DATA RECORDS Block Start

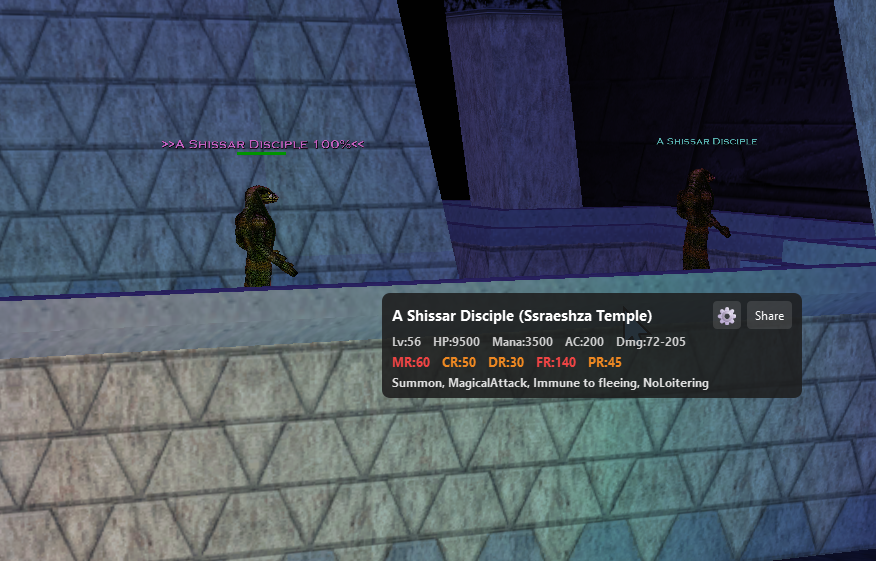
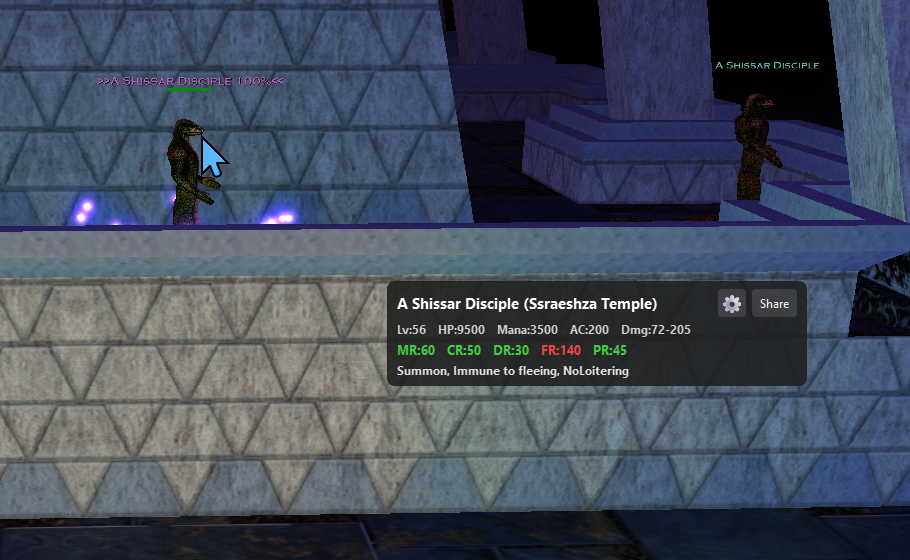
Fixed colors and bumped to 1.1

diff --git a/gui.py b/gui.py
@@ -40,11 +40,9 @@ def _resist_color(value):
         v = int(value)
     except Exception:
         return "#aaaaaa"
-    if v < 0:
-        return "#44cc44"
-    if v > 50:
+    if v > 100:
         return "#ee4444"
-    return "#ee8822"
+    return "#44cc44"
 
 
 def _make_label_style(color="#ffffff", size=10, bold=True):
@@ -410,9 +408,13 @@ if HAS_QT:
                 except Exception:
                     self._settings_win = None
 
-            dlg = QDialog()
+            dlg = QDialog(self)
             dlg.setWindowTitle("Quarm NPC Overlay - Settings")
-            dlg.setWindowFlags(dlg.windowFlags() | Qt.WindowType.WindowStaysOnTopHint)
+            dlg.setWindowFlags(
+                Qt.WindowType.Dialog
+                | Qt.WindowType.WindowStaysOnTopHint
+                | Qt.WindowType.WindowCloseButtonHint
+            )
             dlg.resize(520, 620)
             self._settings_win = dlg
 

diff --git a/config_manager.py b/config_manager.py
@@ -15,7 +15,7 @@ class ConfigManager:
         """Load config from file"""
         defaults = {
             'eq_log_path': None,
-            # Tk alpha (0.0-1.0). Lower = more transparent.
+            # Alpha (0.0-1.0). Lower = more transparent.
             'overlay_opacity': 0.88,
             # Overlay window position (screen coordinates)
             # Stored as {"x": int, "y": int}

diff --git a/.github/copilot-instructions.md b/.github/copilot-instructions.md
@@ -1,12 +1,13 @@
 # Copilot instructions for Quarm NPC Overlay
 
 ## Big picture
-- Single-app Python overlay with three core pieces: log watcher, SQLite NPC resist DB, and Tkinter GUI, all in quarm_npc_overlay.py.
+- Single-app Python overlay with three core pieces: log watcher, SQLite NPC resist DB, and PyQt6 GUI (gui.py), wired together in quarm_npc_overlay.py.
 - Data flow: EverQuest log line -> regex parse (consider output) -> normalize NPC name (spaces→underscores, lower-case) -> SQLite lookup -> GUI update.
 - Releases ship with a prebuilt `npc_data.db` (built from a full Quarm SQL dump). A Quarm dump is only needed for rebuilding/updating the DB during release builds or manual refreshes.
 
 ## Key files to know
-- quarm_npc_overlay.py: main entry, ConfigManager, EQResistDatabase, EQLogWatcher, and GUI (ResistOverlayGUI).
+- quarm_npc_overlay.py: main entry, ConfigManager, EQResistDatabase, EQLogWatcher.
+- gui.py: PyQt6 ResistOverlayGUI — frameless overlay, settings dialog, system tray.
 - quarm.sql / quarm_*.sql: full dump used to build NPC + zone/spawn mapping.
 - load_db.py: helper to load quarm.sql into dist/npc_data.db (used for packaged builds).
 - Spec files: PyInstaller specs for packaged builds (no SQL dump is bundled).
@@ -17,10 +18,10 @@
 - Name normalization is essential: always convert spaces to underscores and strip leading “#” before DB lookup (see EQResistDatabase.get_npc_resists and EQLogWatcher.watch).
 - DB schema uses name_lower for case-insensitive exact matches (no LIKE searches in app logic).
 - Config is stored in config.json next to the script/exe; EQ log path can be auto-detected or user-specified via GUI.
-- Logging is redirected to overlay.log next to the script/exe before any Tkinter import.
+- Logging is redirected to overlay.log next to the script/exe before any GUI import.
 
 ## Workflows
-- Run from source: python quarm_npc_overlay.py (Tkinter GUI).
+- Run from source: python quarm_npc_overlay.py (PyQt6 GUI).
 - Build executable (Windows): run build.bat (PyInstaller onefile, windowed).
 - Prepare packaged DB: python load_db.py (writes dist/npc_data.db).
 - Quick checks: python test_complete.py, test_lookup_fixed.py, test_log_parsing.py.
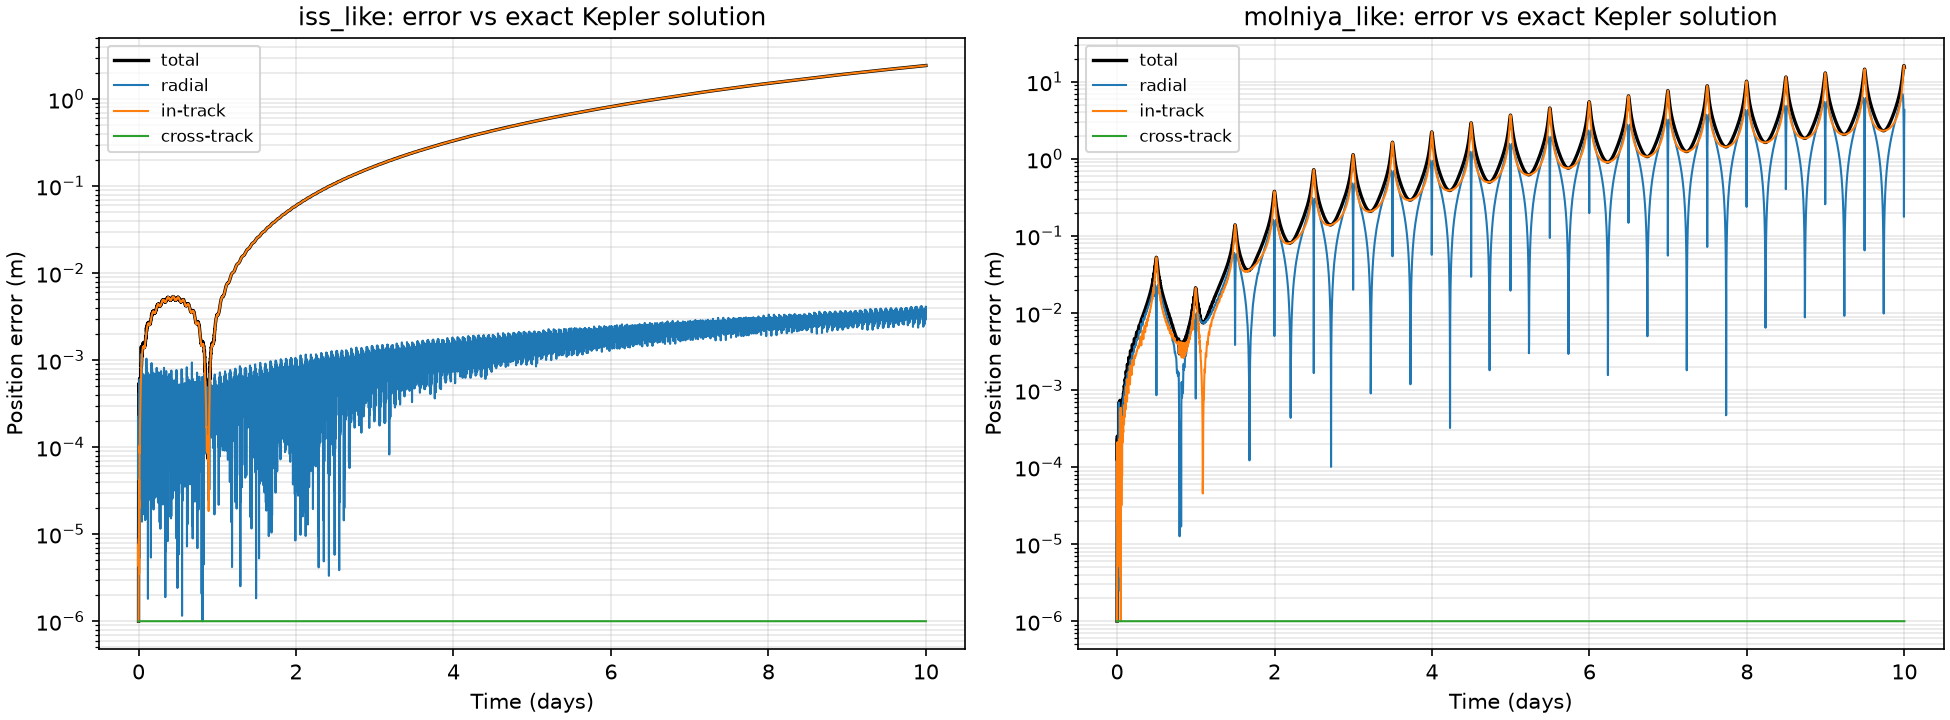
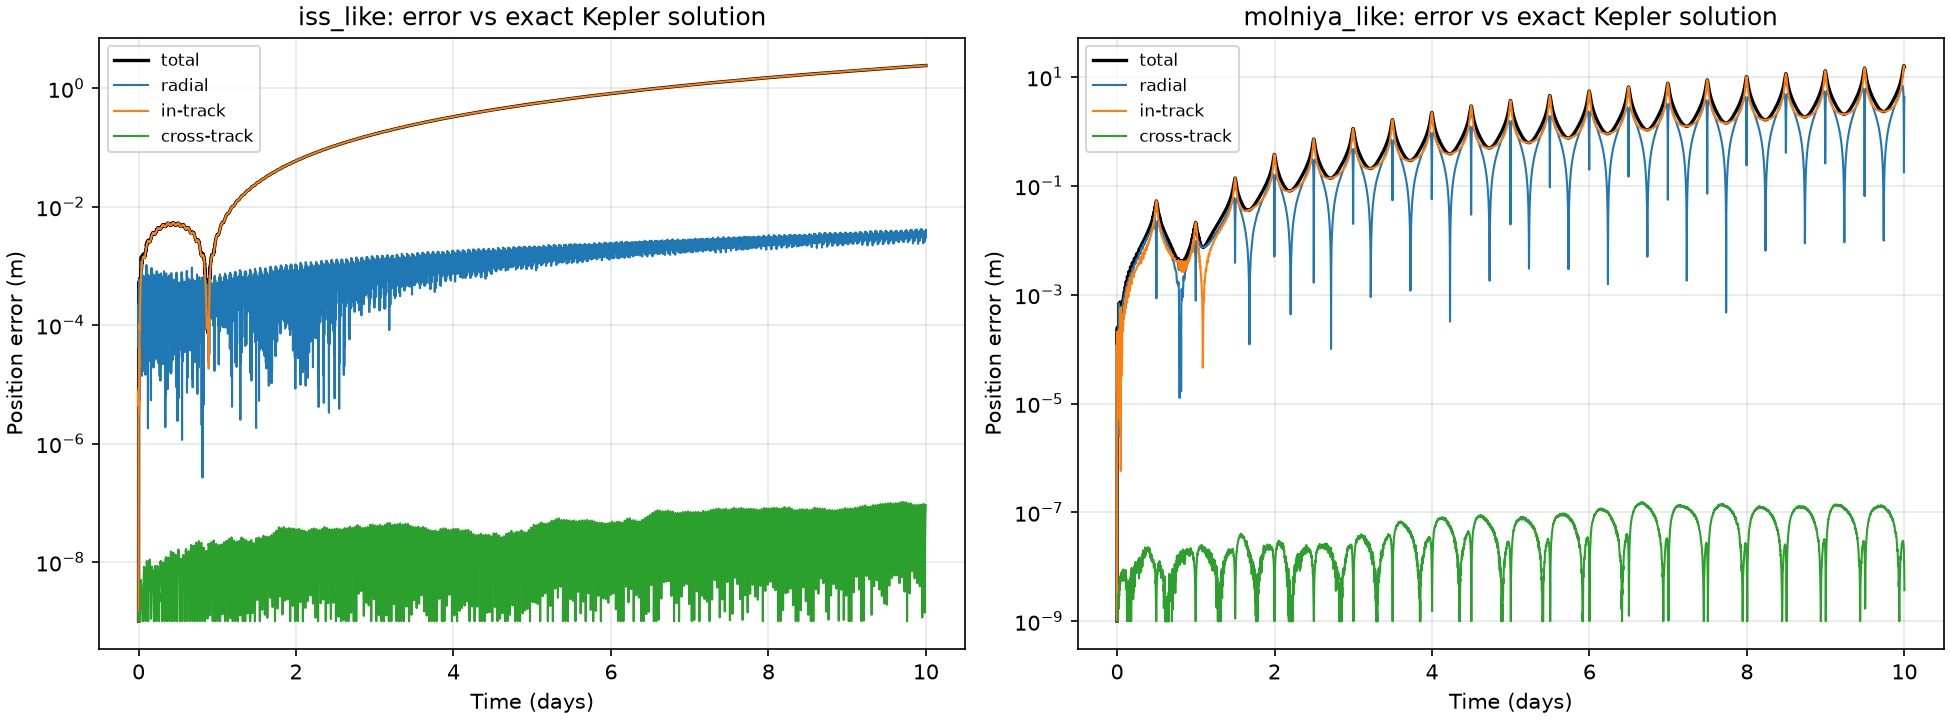
Validation: clarify Molniya perigee peaks; lower plot floor

diff --git a/benchmarks/two_body_validation.py b/benchmarks/two_body_validation.py
@@ -29,7 +29,7 @@ RUN_DAYS = 10
 STEP_S = 120.0
 SWEEP_TOLERANCES = [1e-6, 1e-7, 1e-8, 1e-9, 1e-10, 1e-11, 1e-12]
 ATOL_FACTOR = 1e-2                     # atol = rtol * ATOL_FACTOR in the sweep
-LOG_FLOOR_M = 1e-6                     # errors of exactly 0 cannot go on a log axis
+LOG_FLOOR_M = 1e-9                     # errors of exactly 0 cannot go on a log axis
 
 
 # --- Helpers -------------------------------------------------------------------

diff --git a/README.md b/README.md
@@ -23,8 +23,9 @@ which shares no code with the propagator). DOP853, rtol 1e-10, atol 1e-12:
   through energy → semi-major axis → period → timing: 2.66 m predicted vs
   2.43 m measured for the ISS-like orbit (within 10%), and 17.8 m vs 14.8 m
   for the Molniya (within 20%).
-- The Molniya error grows in steps at each perigee pass, where the satellite
-  is fastest and the path curves most sharply.
+- The Molniya error peaks at every perigee pass. The timing error grows smoothly, but near perigee
+  the satellite moves about 7× faster than at apogee (10 vs 1.5 km/s), so the same timing error
+  becomes a larger distance. The 10-day value falls on a perigee peak.
 - Numerical error is far below what operations need (conjunction screening
   ~10 m, catalogue tracking ~1 km), so in practice accuracy is limited by the
   force model, not the integrator.
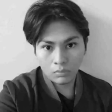
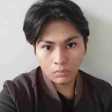
style: restore original colors in OG author portrait

Changed region(s): [[0.2946, 0.1875, 0.8036, 0.8839]]

diff --git a/src/server/og/presentation.ts b/src/server/og/presentation.ts
@@ -52,7 +52,7 @@ export type OgPresentation = ReturnType<typeof buildOgPresentation>;
 
 export function ogRevision(presentation: OgPresentation): string {
   return createHash("sha256")
-    .update(JSON.stringify(["inside-link-card-v4", presentation]))
+    .update(JSON.stringify(["inside-link-card-v5", presentation]))
     .digest("hex")
     .slice(0, 32);
 }
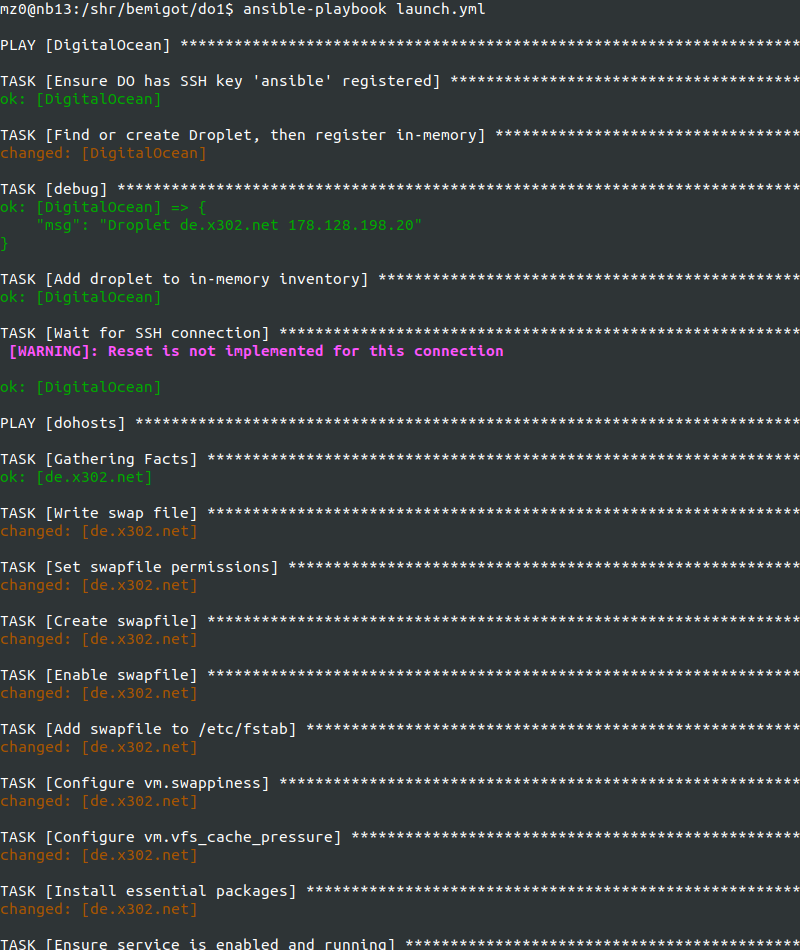
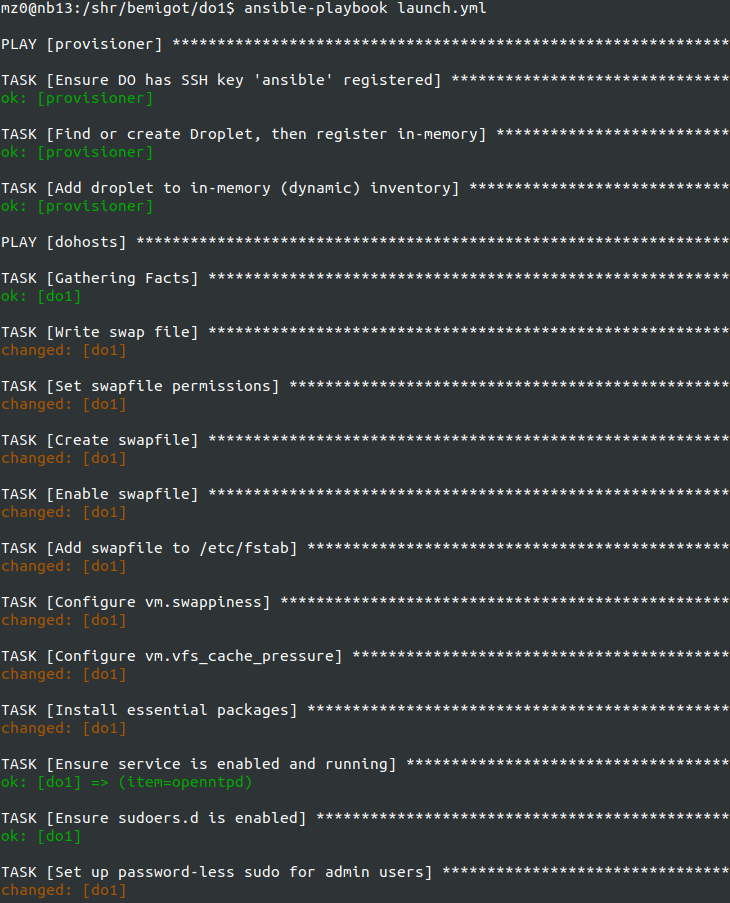
refactor
!! launch.yml - fix comments on ssh host-key checking !!

Changed region(s): [[0.0, 0.0, 1.0, 1.0]]

diff --git a/doc/do1-log.md b/doc/do1-log.md
@@ -1,89 +1,94 @@
 ```
-$ ansible-playbook launch.yml
+mz0@nb13:/shr/bemigot/do1$ ansible-playbook launch.yml
 
-PLAY [DigitalOcean] *********************************************************************
+PLAY [provisioner] **************************************************************
 
-TASK [Ensure DO has SSH key 'ansible' registered] ***************************************
-ok: [DigitalOcean]
+TASK [Ensure DO has SSH key 'ansible' registered] *******************************
+ok: [provisioner]
 
-TASK [Find or create Droplet, then register in-memory] **********************************
-changed: [DigitalOcean]
+TASK [Find or create Droplet, then register in-memory] **************************
+ok: [provisioner]
 
-TASK [debug] ****************************************************************************
-ok: [DigitalOcean] => {
-    "msg": "Droplet de.x302.net 178.128.198.20"
-}
+TASK [Add droplet to in-memory (dynamic) inventory] *****************************
+ok: [provisioner]
 
-TASK [Add droplet to in-memory inventory] ***********************************************
-ok: [DigitalOcean]
+PLAY [dohosts] ******************************************************************
 
-TASK [Wait for SSH connection] **********************************************************
- [WARNING]: Reset is not implemented for this connection
+TASK [Gathering Facts] **********************************************************
+ok: [do1]
 
-ok: [DigitalOcean]
+TASK [Write swap file] **********************************************************
+changed: [do1]
 
-PLAY [dohosts] **************************************************************************
+TASK [Set swapfile permissions] *************************************************
+changed: [do1]
 
-TASK [Gathering Facts] ******************************************************************
-ok: [de.x302.net]
+TASK [Create swapfile] **********************************************************
+changed: [do1]
 
-TASK [Write swap file] ******************************************************************
-changed: [de.x302.net]
+TASK [Enable swapfile] **********************************************************
+changed: [do1]
 
-TASK [Set swapfile permissions] *********************************************************
-changed: [de.x302.net]
+TASK [Add swapfile to /etc/fstab] ***********************************************
+changed: [do1]
 
-TASK [Create swapfile] ******************************************************************
-changed: [de.x302.net]
+TASK [Configure vm.swappiness] **************************************************
+changed: [do1]
 
-TASK [Enable swapfile] ******************************************************************
-changed: [de.x302.net]
+TASK [Configure vm.vfs_cache_pressure] ******************************************
+changed: [do1]
 
-TASK [Add swapfile to /etc/fstab] *******************************************************
-changed: [de.x302.net]
+TASK [Install essential packages] ***********************************************
+changed: [do1]
 
-TASK [Configure vm.swappiness] **********************************************************
-changed: [de.x302.net]
+TASK [Ensure service is enabled and running] ************************************
+ok: [do1] => (item=openntpd)
 
-TASK [Configure vm.vfs_cache_pressure] **************************************************
-changed: [de.x302.net]
+TASK [Ensure sudoers.d is enabled] **********************************************
+ok: [do1]
 
-TASK [Install essential packages] *******************************************************
-changed: [de.x302.net]
+TASK [Set up password-less sudo for admin users] ********************************
+changed: [do1]
 
-TASK [Ensure service is enabled and running] ********************************************
-ok: [de.x302.net] => (item=openntpd)
+TASK [Strict SSH access] ********************************************************
+ok: [do1] => (item={u'key': u'PubkeyAuthentication', u'value': u'yes'})
+ok: [do1] => (item={u'key': u'ChallengeResponseAuthentication', u'value': u'no'})
+changed: [do1] => (item={u'key': u'PasswordAuthentication', u'value': u'no'})
+changed: [do1] => (item={u'key': u'MaxAuthTries', u'value': u'5'})
+changed: [do1] => (item={u'key': u'LoginGraceTime', u'value': u'60'})
+changed: [do1] => (item={u'key': u'MaxSessions', u'value': u'5'})
+changed: [do1] => (item={u'key': u'MaxStartups', u'value': u'10:30:60'})
+ok: [do1] => (item={u'key': u'Port', u'value': 22})
 
-TASK [Ensure sudoers.d is enabled] ******************************************************
-ok: [de.x302.net]
+TASK [Create admin user] ********************************************************
+changed: [do1]
 
-TASK [Set up password-less sudo for admin users] ****************************************
-changed: [de.x302.net]
+TASK [Deploy ssh public key] ****************************************************
+changed: [do1]
 
-TASK [Strict SSH access] ****************************************************************
-ok: [de.x302.net] => (item={u'key': u'PubkeyAuthentication', u'value': u'yes'})
-ok: [de.x302.net] => (item={u'key': u'ChallengeResponseAuthentication', u'value': u'no'})
-changed: [de.x302.net] => (item={u'key': u'PasswordAuthentication', u'value': u'no'})
-changed: [de.x302.net] => (item={u'key': u'MaxAuthTries', u'value': u'5'})
-changed: [de.x302.net] => (item={u'key': u'LoginGraceTime', u'value': u'60'})
-changed: [de.x302.net] => (item={u'key': u'MaxSessions', u'value': u'5'})
-changed: [de.x302.net] => (item={u'key': u'MaxStartups', u'value': u'10:30:60'})
-ok: [de.x302.net] => (item={u'key': u'Port', u'value': 22})
+RUNNING HANDLER [restart sshd] **************************************************
+changed: [do1]
 
-TASK [Create admin user] ****************************************************************
-changed: [de.x302.net]
+RUNNING HANDLER [Reload sysctl] *************************************************
+changed: [do1]
 
-TASK [Deploy ssh public key] ************************************************************
-changed: [de.x302.net]
+PLAY RECAP **********************************************************************
+do1                        : ok=17   changed=14   unreachable=0    failed=0   
+provisioner                : ok=3    changed=0    unreachable=0    failed=0   
 
-RUNNING HANDLER [restart sshd] **********************************************************
-changed: [de.x302.net]
+mz0@nb13:/shr/bemigot/do1$ ansible-playbook destroy.yml 
+Name of server to destroy: de1.x302.net
 
-RUNNING HANDLER [Reload sysctl] *********************************************************
-changed: [de.x302.net]
+PLAY [provisioner] **************************************************************
 
-PLAY RECAP ******************************************************************************
-DigitalOcean               : ok=5    changed=1    unreachable=0    failed=0
-de.x302.net                : ok=17   changed=14   unreachable=0    failed=0
+TASK [Gathering Facts] **********************************************************
+ok: [provisioner]
 
+TASK [Delete droplet] ***********************************************************
+changed: [provisioner]
+
+PLAY RECAP **********************************************************************
+provisioner                : ok=2    changed=1    unreachable=0    failed=0   
+
+mz0@nb13:/shr/bemigot/do1$
 ```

DATA RECORDS Block End

TASK DESCRIPTION
After locating the line with "dlg.resize(520, 620)" above, return that line and every later line through the one with "## Big picture", word for word and with nothing else.

WRITTEN SOLUTION
             dlg.resize(520, 620)
             self._settings_win = dlg
 

diff --git a/config_manager.py b/config_manager.py
@@ -15,7 +15,7 @@ class ConfigManager:
         """Load config from file"""
         defaults = {
             'eq_log_path': None,
-            # Tk alpha (0.0-1.0). Lower = more transparent.
+            # Alpha (0.0-1.0). Lower = more transparent.
             'overlay_opacity': 0.88,
             # Overlay window position (screen coordinates)
             # Stored as {"x": int, "y": int}

diff --git a/.github/copilot-instructions.md b/.github/copilot-instructions.md
@@ -1,12 +1,13 @@
 # Copilot instructions for Quarm NPC Overlay
 
 ## Big picture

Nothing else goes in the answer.